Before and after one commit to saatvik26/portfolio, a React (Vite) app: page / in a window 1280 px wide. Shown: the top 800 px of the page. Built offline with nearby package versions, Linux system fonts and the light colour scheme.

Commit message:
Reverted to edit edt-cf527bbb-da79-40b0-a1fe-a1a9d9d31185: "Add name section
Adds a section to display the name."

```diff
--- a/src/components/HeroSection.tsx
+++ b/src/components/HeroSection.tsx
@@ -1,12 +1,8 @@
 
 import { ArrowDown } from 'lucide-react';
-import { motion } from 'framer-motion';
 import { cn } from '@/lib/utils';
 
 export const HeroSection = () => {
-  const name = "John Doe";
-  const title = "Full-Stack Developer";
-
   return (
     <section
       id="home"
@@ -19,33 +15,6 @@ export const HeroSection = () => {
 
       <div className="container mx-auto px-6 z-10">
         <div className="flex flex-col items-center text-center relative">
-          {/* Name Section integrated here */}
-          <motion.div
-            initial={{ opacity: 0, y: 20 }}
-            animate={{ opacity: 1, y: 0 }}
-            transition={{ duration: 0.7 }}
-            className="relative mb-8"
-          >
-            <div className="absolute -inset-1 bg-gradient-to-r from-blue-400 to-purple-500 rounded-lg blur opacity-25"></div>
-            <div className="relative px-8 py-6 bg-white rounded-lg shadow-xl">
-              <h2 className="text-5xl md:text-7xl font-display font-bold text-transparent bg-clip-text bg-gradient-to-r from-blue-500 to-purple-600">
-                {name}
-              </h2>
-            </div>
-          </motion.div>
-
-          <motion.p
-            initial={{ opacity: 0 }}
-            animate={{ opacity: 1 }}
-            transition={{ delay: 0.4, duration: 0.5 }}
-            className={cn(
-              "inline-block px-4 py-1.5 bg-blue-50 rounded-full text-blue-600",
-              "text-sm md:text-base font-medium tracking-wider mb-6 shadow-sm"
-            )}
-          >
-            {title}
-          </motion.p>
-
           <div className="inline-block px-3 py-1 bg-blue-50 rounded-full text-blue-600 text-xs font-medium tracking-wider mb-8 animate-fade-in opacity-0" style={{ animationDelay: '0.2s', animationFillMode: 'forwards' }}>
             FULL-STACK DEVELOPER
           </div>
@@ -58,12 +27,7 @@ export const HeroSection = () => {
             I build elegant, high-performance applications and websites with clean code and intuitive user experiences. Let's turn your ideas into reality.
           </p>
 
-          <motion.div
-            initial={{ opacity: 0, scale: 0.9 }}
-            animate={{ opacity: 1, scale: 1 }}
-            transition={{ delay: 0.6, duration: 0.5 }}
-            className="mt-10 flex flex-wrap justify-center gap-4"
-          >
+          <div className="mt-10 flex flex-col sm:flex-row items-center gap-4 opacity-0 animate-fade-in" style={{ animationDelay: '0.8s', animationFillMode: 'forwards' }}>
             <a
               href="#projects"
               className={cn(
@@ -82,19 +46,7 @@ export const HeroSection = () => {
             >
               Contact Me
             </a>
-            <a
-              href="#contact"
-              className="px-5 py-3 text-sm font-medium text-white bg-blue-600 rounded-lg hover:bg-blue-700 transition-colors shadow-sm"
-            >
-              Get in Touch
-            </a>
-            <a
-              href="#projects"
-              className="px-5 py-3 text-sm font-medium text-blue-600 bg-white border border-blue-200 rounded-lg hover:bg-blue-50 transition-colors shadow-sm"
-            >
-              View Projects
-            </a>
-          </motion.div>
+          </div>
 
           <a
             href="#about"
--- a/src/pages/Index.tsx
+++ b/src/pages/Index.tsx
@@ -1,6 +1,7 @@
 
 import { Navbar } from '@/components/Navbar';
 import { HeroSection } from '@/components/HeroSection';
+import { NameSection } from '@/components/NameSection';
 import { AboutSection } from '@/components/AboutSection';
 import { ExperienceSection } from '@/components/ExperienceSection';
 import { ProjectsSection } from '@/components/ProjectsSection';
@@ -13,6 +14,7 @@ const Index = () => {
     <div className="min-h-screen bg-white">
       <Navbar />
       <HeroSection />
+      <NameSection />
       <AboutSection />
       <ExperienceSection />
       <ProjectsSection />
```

·····

### Directions
Repeat the whole listing exactly, keeping every line intact.

### Answer box
Before and after one commit to saatvik26/portfolio, a React (Vite) app: page / in a window 1280 px wide. Shown: the top 800 px of the page. Built offline with nearby package versions, Linux system fonts and the light colour scheme.

Commit message:
Reverted to edit edt-cf527bbb-da79-40b0-a1fe-a1a9d9d31185: "Add name section
Adds a section to display the name."

```diff
--- a/src/components/HeroSection.tsx
+++ b/src/components/HeroSection.tsx
@@ -1,12 +1,8 @@
 
 import { ArrowDown } from 'lucide-react';
-import { motion } from 'framer-motion';
 import { cn } from '@/lib/utils';
 
 export const HeroSection = () => {
-  const name = "John Doe";
-  const title = "Full-Stack Developer";
-
   return (
     <section
       id="home"
@@ -19,33 +15,6 @@ export const HeroSection = () => {
 
       <div className="container mx-auto px-6 z-10">
         <div className="flex flex-col items-center text-center relative">
-          {/* Name Section integrated here */}
-          <motion.div
-            initial={{ opacity: 0, y: 20 }}
-            animate={{ opacity: 1, y: 0 }}
-            transition={{ duration: 0.7 }}
-            className="relative mb-8"
-          >
-            <div className="absolute -inset-1 bg-gradient-to-r from-blue-400 to-purple-500 rounded-lg blur opacity-25"></div>
-            <div className="relative px-8 py-6 bg-white rounded-lg shadow-xl">
-              <h2 className="text-5xl md:text-7xl font-display font-bold text-transparent bg-clip-text bg-gradient-to-r from-blue-500 to-purple-600">
-                {name}
-              </h2>
-            </div>
-          </motion.div>
-
-          <motion.p
-            initial={{ opacity: 0 }}
-            animate={{ opacity: 1 }}
-            transition={{ delay: 0.4, duration: 0.5 }}
-            className={cn(
-              "inline-block px-4 py-1.5 bg-blue-50 rounded-full text-blue-600",
-              "text-sm md:text-base font-medium tracking-wider mb-6 shadow-sm"
-            )}
-          >
-            {title}
-          </motion.p>
-
           <div className="inline-block px-3 py-1 bg-blue-50 rounded-full text-blue-600 text-xs font-medium tracking-wider mb-8 animate-fade-in opacity-0" style={{ animationDelay: '0.2s', animationFillMode: 'forwards' }}>
             FULL-STACK DEVELOPER
           </div>
@@ -58,12 +27,7 @@ export const HeroSection = () => {
             I build elegant, high-performance applications and websites with clean code and intuitive user experiences. Let's turn your ideas into reality.
           </p>
 
-          <motion.div
-            initial={{ opacity: 0, scale: 0.9 }}
-            animate={{ opacity: 1, scale: 1 }}
-            transition={{ delay: 0.6, duration: 0.5 }}
-            className="mt-10 flex flex-wrap justify-center gap-4"
-          >
+          <div className="mt-10 flex flex-col sm:flex-row items-center gap-4 opacity-0 animate-fade-in" style={{ animationDelay: '0.8s', animationFillMode: 'forwards' }}>
             <a
               href="#projects"
               className={cn(
@@ -82,19 +46,7 @@ export const HeroSection = () => {
             >
               Contact Me
             </a>
-            <a
-              href="#contact"
-              className="px-5 py-3 text-sm font-medium text-white bg-blue-600 rounded-lg hover:bg-blue-700 transition-colors shadow-sm"
-            >
-              Get in Touch
-            </a>
-            <a
-              href="#projects"
-              className="px-5 py-3 text-sm font-medium text-blue-600 bg-white border border-blue-200 rounded-lg hover:bg-blue-50 transition-colors shadow-sm"
-            >
-              View Projects
-            </a>
-          </motion.div>
+          </div>
 
           <a
             href="#about"
--- a/src/pages/Index.tsx
+++ b/src/pages/Index.tsx
@@ -1,6 +1,7 @@
 
 import { Navbar } from '@/components/Navbar';
 import { HeroSection } from '@/components/HeroSection';
+import { NameSection } from '@/components/NameSection';
 import { AboutSection } from '@/components/AboutSection';
 import { ExperienceSection } from '@/components/ExperienceSection';
 import { ProjectsSection } from '@/components/ProjectsSection';
@@ -13,6 +14,7 @@ const Index = () => {
     <div className="min-h-screen bg-white">
       <Navbar />
       <HeroSection />
+      <NameSection />
       <AboutSection />
       <ExperienceSection />
       <ProjectsSection />
```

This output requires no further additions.